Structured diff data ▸
- Opening Delimiter -
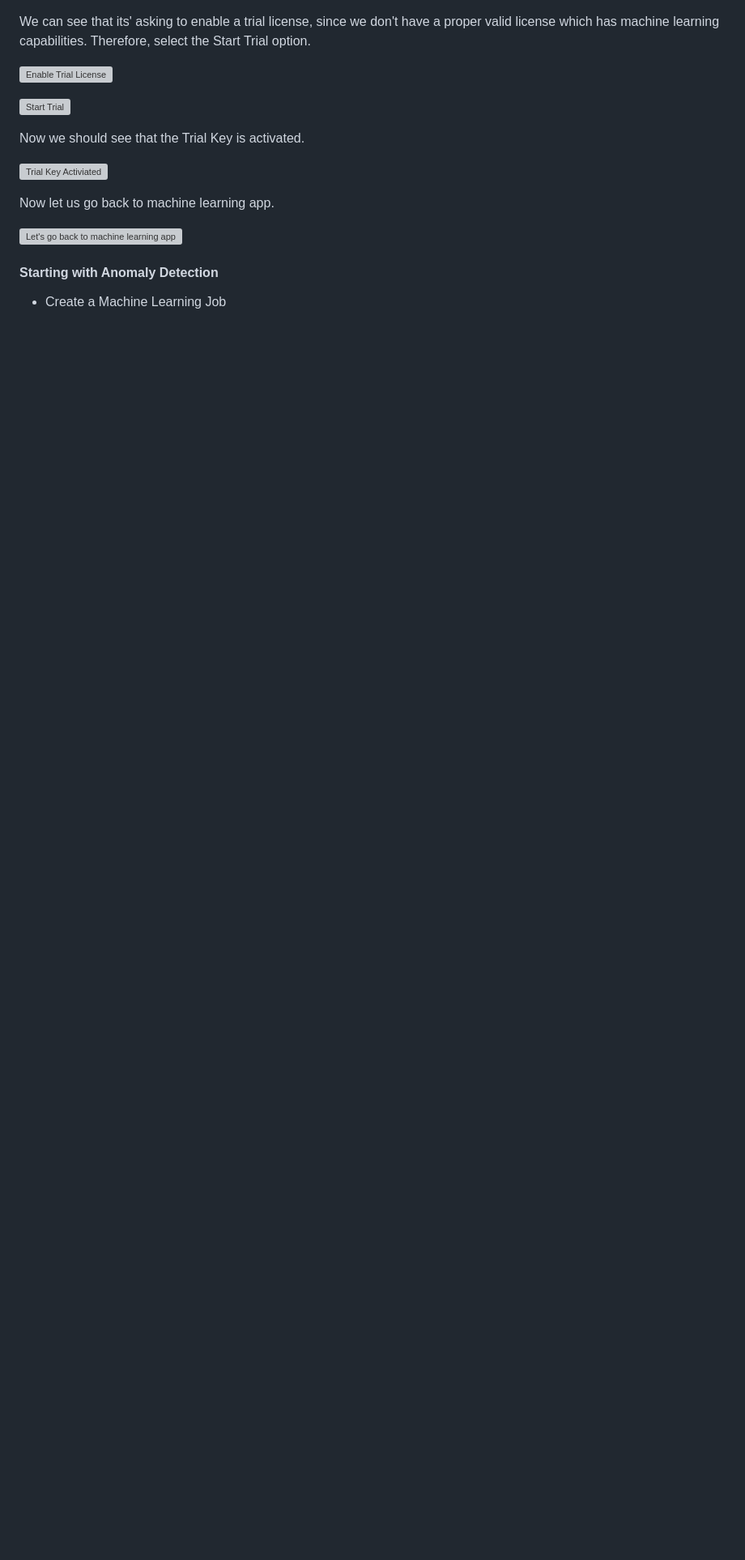
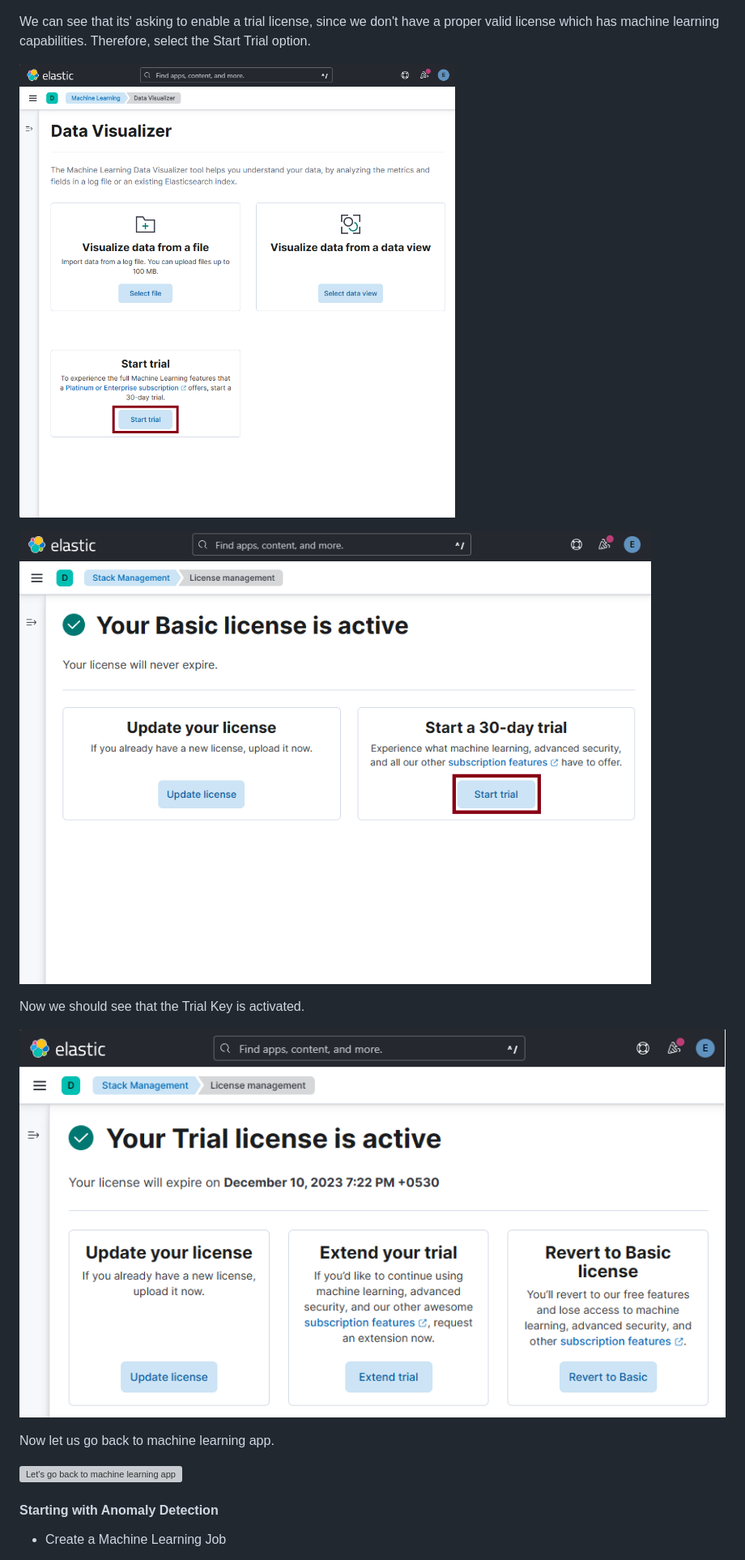
Before and after one commit to erangalds/ucsc-elastic-simple, a Markdown page: 03-machine-learning-using-elasticsearch/01-machine-learning-using-elasticsearch.md, the part around one of its changes. Shown at 81% size. Rendered like a GitHub page; blank space fills up the shorter version; grey boxes are pictures that could not be loaded.

Commit message:
corrected image url issues in ml lecture

```diff
--- a/03-machine-learning-using-elasticsearch/01-machine-learning-using-elasticsearch.md
+++ b/03-machine-learning-using-elasticsearch/01-machine-learning-using-elasticsearch.md
@@ -69,13 +69,13 @@ We can now see the webapp data.
 
 We can see that its' asking to enable a trial license, since we don't have a proper valid license which has machine learning capabilities. Therefore, select the Start Trial option.
 
-![Enable Trial License](/01-machine-learning-using-elasticsearch/images/09-we-have-to-enable-trial.png)
+![Enable Trial License](images/09-we-have-to-enable-trial.png)
 
-![Start Trial](/01-machine-learning-using-elasticsearch/images/10-start-trial.png)
+![Start Trial](images/10-start-trial.png)
 
 Now we should see that the Trial Key is activated.
 
-![Trial Key Activiated](/01-machine-learning-using-elasticsearch/images/11-trial-activated.png)
+![Trial Key Activiated](images/11-trial-activated.png)
 
 Now let us go back to machine learning app.
 
```
Also changed, not shown: other parts of 03-machine-learning-using-elasticsearch/01-machine-learning-using-elasticsearch.md (+58 -58 lines).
- Closing Delimiter -
ASSIGNED TASK ▸ This calls for an exact copy of all the entries above, with the pictures omitted.

TASK RESULT ▸
Before and after one commit to erangalds/ucsc-elastic-simple, a Markdown page: 03-machine-learning-using-elasticsearch/01-machine-learning-using-elasticsearch.md, the part around one of its changes. Shown at 81% size. Rendered like a GitHub page; blank space fills up the shorter version; grey boxes are pictures that could not be loaded.

Commit message:
corrected image url issues in ml lecture

```diff
--- a/03-machine-learning-using-elasticsearch/01-machine-learning-using-elasticsearch.md
+++ b/03-machine-learning-using-elasticsearch/01-machine-learning-using-elasticsearch.md
@@ -69,13 +69,13 @@ We can now see the webapp data.
 
 We can see that its' asking to enable a trial license, since we don't have a proper valid license which has machine learning capabilities. Therefore, select the Start Trial option.
 
-![Enable Trial License](/01-machine-learning-using-elasticsearch/images/09-we-have-to-enable-trial.png)
+![Enable Trial License](images/09-we-have-to-enable-trial.png)
 
-![Start Trial](/01-machine-learning-using-elasticsearch/images/10-start-trial.png)
+![Start Trial](images/10-start-trial.png)
 
 Now we should see that the Trial Key is activated.
 
-![Trial Key Activiated](/01-machine-learning-using-elasticsearch/images/11-trial-activated.png)
+![Trial Key Activiated](images/11-trial-activated.png)
 
 Now let us go back to machine learning app.
 
```
Also changed, not shown: other parts of 03-machine-learning-using-elasticsearch/01-machine-learning-using-elasticsearch.md (+58 -58 lines).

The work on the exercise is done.